In the meantime, if you’re wondering where the other four eateries are, here’s the full list, according to Rotten Wi-Fi:

  1. Autogrill Restaurant, Villetelle, France – download speed 58.6 Mbps, satisfaction rank – 7/1
  2. Starbucks Coffee Shop, San Jose, CA – download speed 44.4 Mbps, satisfaction rank – 8/10
  3. Pipirini Subs Fast food Restaurant, Lithuania – download speed 43.7 Mbps, satisfaction rank – 8/10
  4. Time Restaurant, Lithuania – download speed 43.1 Mbps, satisfaction rank – 10/10§
  5. Edly Cocktail Bar, Romania – download speed 42.2 Mbps, satisfaction rank – 7/10

Additional nuggets unveiled by the analysis of initial Apple app users:

  • The most downloads from the App Store were in the USA between April and July. The other countries where the app has been embraced most are the Philippines (13%) and Ecuador (8%).
  • Rotten Wi-Fi users have measured the quality of Internet in 159 countries, tested 263 hotels, 50 airports and more than 2,400 bars, cafes, restaurants, as well as a range of other public and private hotspots.
  • The most active countries checking and rating their WiFi experiences using the app are Philippines (13%), Ecuador (7%), Lithuania (6.5%), Venezuela (6%) and the USA (5%).

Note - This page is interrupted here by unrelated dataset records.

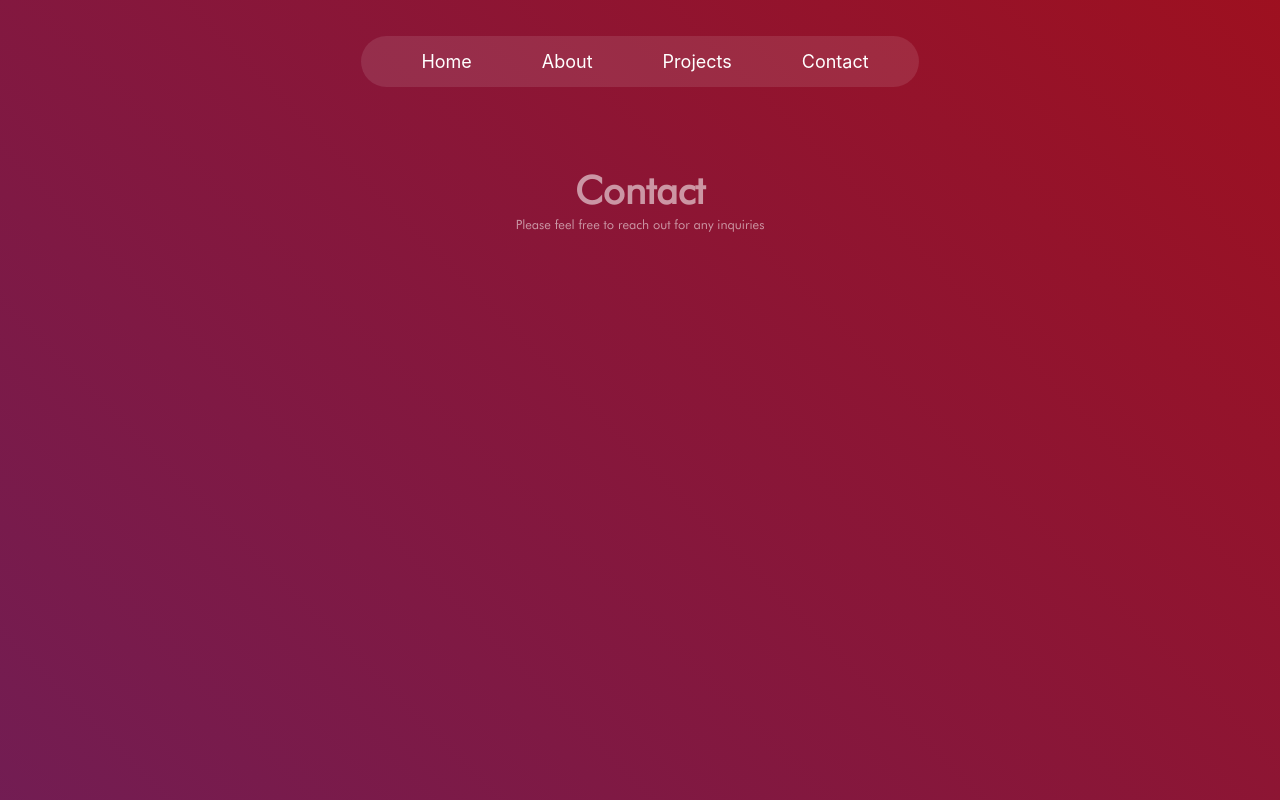
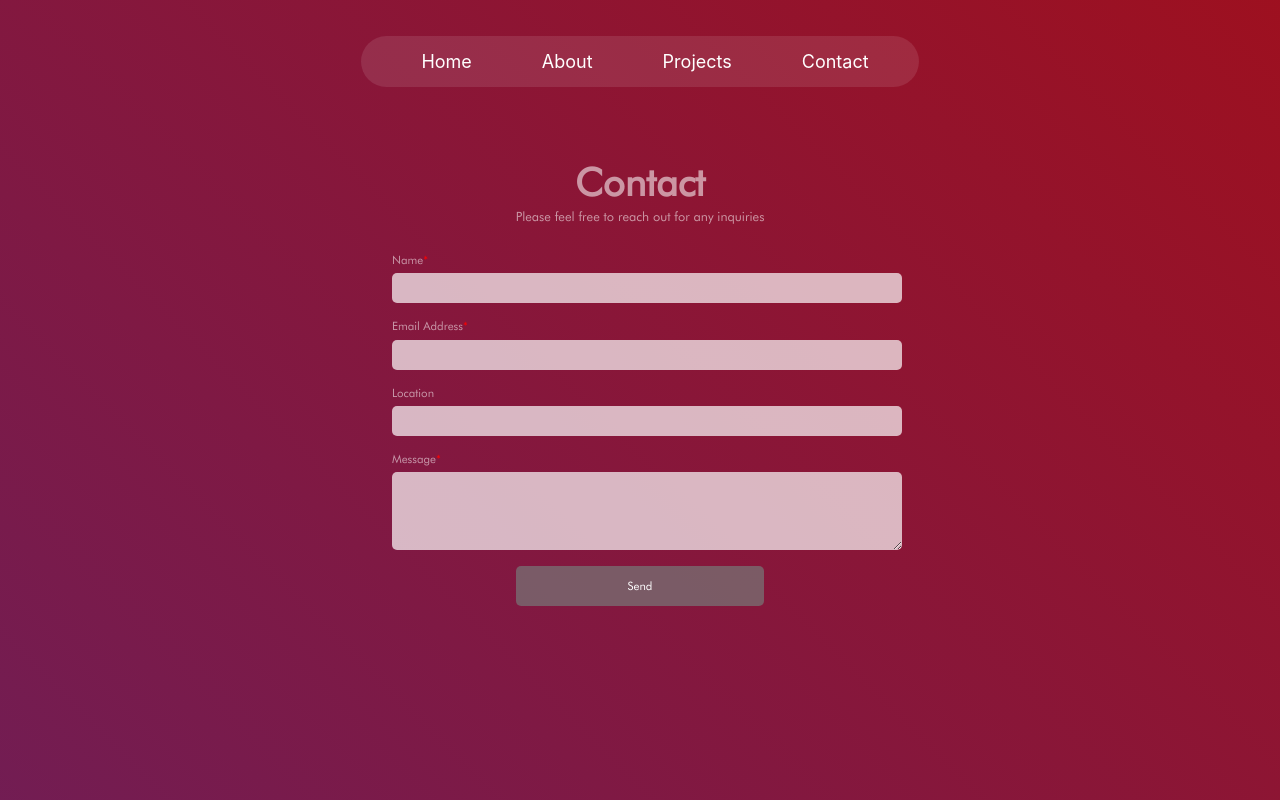
Before and after one commit to jiahan99li/jiahan99li.github.io, a React (Create React App) app: page /contact in a window 1280 px wide. Built offline with nearby package versions, Linux system fonts and the light colour scheme.

Commit message:
Finished with Contact Page

```diff
--- a/package.json
+++ b/package.json
@@ -3,6 +3,7 @@
   "version": "0.1.0",
   "private": true,
   "dependencies": {
+    "@emailjs/browser": "^4.3.3",
     "@testing-library/jest-dom": "^5.17.0",
     "@testing-library/react": "^13.4.0",
     "@testing-library/user-event": "^13.5.0",
@@ -10,6 +11,7 @@
     "react-dom": "^18.3.0",
     "react-router-dom": "^6.23.0",
     "react-scripts": "5.0.1",
+    "react-toastify": "^10.0.5",
     "web-vitals": "^2.1.4"
   },
   "scripts": {
--- a/src/pages/Contact/Contact.css
+++ b/src/pages/Contact/Contact.css
@@ -1,6 +1,6 @@
 .Contact {
     width: 80%;
-    margin: 8vh auto 5vh auto;
+    margin: 7vh auto 5vh auto;
     font-family: 'futura';
 }
 
@@ -18,6 +18,90 @@
     margin-top: 0.5cqh;
     font-weight: 200;
     animation: 1.4s ease-in 0s 1 slideInFromTopContact;
+}
+
+form {
+    display: flex;
+    align-items: flex-start;
+    flex-direction: column;
+    width: 50%;
+    font-size: 16px;
+    margin-left: auto;
+    margin-right: auto;
+
+    input {
+        width: 100%;
+        height: 2cqh;
+        padding: 7px;
+        outline: none;
+        border-radius: 5px;
+        background-color: rgba(255, 255, 255, 0.69);
+        border: none;
+        font-family: 'futura';
+        font-size: 0.9cqw;
+
+        &:focus {
+            /* border: 2px solid rgba(0, 206, 158, 1); */
+        }
+    }
+
+    textarea {
+        width: 100%;
+        height: 8cqh;
+        padding: 7px;
+        outline: none;
+        border-radius: 5px;
+        background-color: rgba(255, 255, 255, 0.69);
+        border: none;
+        resize: vertical;
+        font-family: 'futura';
+        font-size: 0.9cqw;
+
+        &:focus {
+            /* border: 2px solid rgba(0, 206, 158, 1); */
+        }
+    }
+
+    label {
+        margin-top: 2cqh;
+        margin-bottom: 0.8cqh;
+        font-size: 0.9cqw;
+    }
+
+    label span {
+        color: red;
+    }
+
+    input[type="submit"]:disabled {
+        height: 5cqh;
+        margin-top: 2cqh;
+        width: 50%;
+        align-self: center;
+        cursor: pointer;
+        background: rgba(119, 119, 119, 0.71);
+        color: white;
+        border: none;
+        cursor: default;
+    }
+
+    input[type="submit"]:disabled:hover {
+        background: rgba(119, 119, 119, 0.71);
+    }
+
+    input[type="submit"] {
+        height: 5cqh;
+        margin-top: 2cqh;
+        width: 50%;
+        align-self: center;
+        cursor: pointer;
+        background: rgba(86, 148, 249, 0.71);
+        color: white;
+        border: none;
+    }
+
+    input[type="submit"]:hover {
+        background: rgba(54, 106, 190, 0.71);
+    }
 }
 
 @keyframes slideInFromTopSlightContact {
--- a/src/pages/Contact/Contact.js
+++ b/src/pages/Contact/Contact.js
@@ -1,10 +1,71 @@
+import React, { useRef, useState } from 'react';
+import emailjs from '@emailjs/browser';
+import { ToastContainer, toast } from 'react-toastify';
+import 'react-toastify/dist/ReactToastify.css';
 import './Contact.css';
 
 function Contact() {
+
+  const [name, setName] = useState('');
+  const [email, setEmail] = useState('');
+  const [location, setLocation] = useState('');
+  const [message, setMessage] = useState('');
+
+  const handleEmailChange = (evt) => {
+    setEmail(evt.target.value);
+  }
+
+  const handleNameChange = (evt) => {
+    setName(evt.target.value);
+  }
+
+  const handleMessageChange = (evt) => {
+    setMessage(evt.target.value);
+  }
+
+  const form = useRef();
+
+  const sendEmail = (e) => {
+    e.preventDefault();
+
+    emailjs
+      .sendForm('service_gt0vhwi', 'template_41osrfo', form.current, {
+        publicKey: '14Elam1xP57BudDQF',
+      })
+      .then(
+        () => {
+          toast('Message Sent!');
+          setName('');
+          setEmail('');
+          setLocation('');
+          setMessage('');
+        },
+        (error) => {
+          toast('Oops! There was an error!');
+        },
+      );
+  };
+
+  const enabled =
+    email !== '' &&
+    name !== '' && message !== '';
+
   return (
     <div className="Contact">
       <h1>Contact</h1>
       <h3>Please feel free to reach out for any inquiries</h3>
+      <ToastContainer position='top-center' />
+      <form ref={form} onSubmit={sendEmail}>
+        <label style={{ animation: '1.5s ease-in 0s 1 slideInFromTopContact' }}>Name<span>*</span></label>
+        <input type="text" name="user_name" value={name} onChange={handleNameChange} style={{ animation: '1.5s ease-in 0s 1 slideInFromTopContact' }} />
+        <label style={{ animation: '1.6s ease-in 0s 1 slideInFromTopContact' }}>Email Address<span>*</span></label>
+        <input type="email" name="user_contact" value={email} onChange={handleEmailChange} style={{ animation: '1.6s ease-in 0s 1 slideInFromTopContact' }} />
+        <label style={{ animation: '1.7s ease-in 0s 1 slideInFromTopContact' }}>Location</label>
+        <input type="text" name="user_location" value={location} style={{ animation: '1.7s ease-in 0s 1 slideInFromTopContact' }} />
+        <label style={{ animation: '1.8s ease-in 0s 1 slideInFromTopContact' }}>Message<span>*</span></label>
+        <textarea name="message" value={message} onChange={handleMessageChange} style={{ animation: '1.8s ease-in 0s 1 slideInFromTopSlightContact' }} />
+        <input type="submit" value="Send" disabled={!enabled} style={{ animation: '1.9s ease-in 0s 1 slideInFromTopContact' }} />
+      </form>
     </div>
   );
 }
```
Also changed, not shown: 2 other files (tests, documents, lock files or other folders).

Could it be that fewer people are interested in measuring and critiquing Wi-Fi quality in the USA because it’s pretty good? Yes, the data show.

“The average download speed of all hotspots in these countries is almost opposite to these results,” Rotten Wi-Fi said in a statement, “with USA boasting 8.2 Mbps and Lithuania sitting at 7.0 Mbps, while average Internet speed in Philippines reaches 1.2 Mbps, 3.2 Mbps in Ecuador and 4.6 Mbps in Venezuela.”

Readers: Have you ever suffered from painfully slow Wi-Fi in a restaurant, hotel or airport?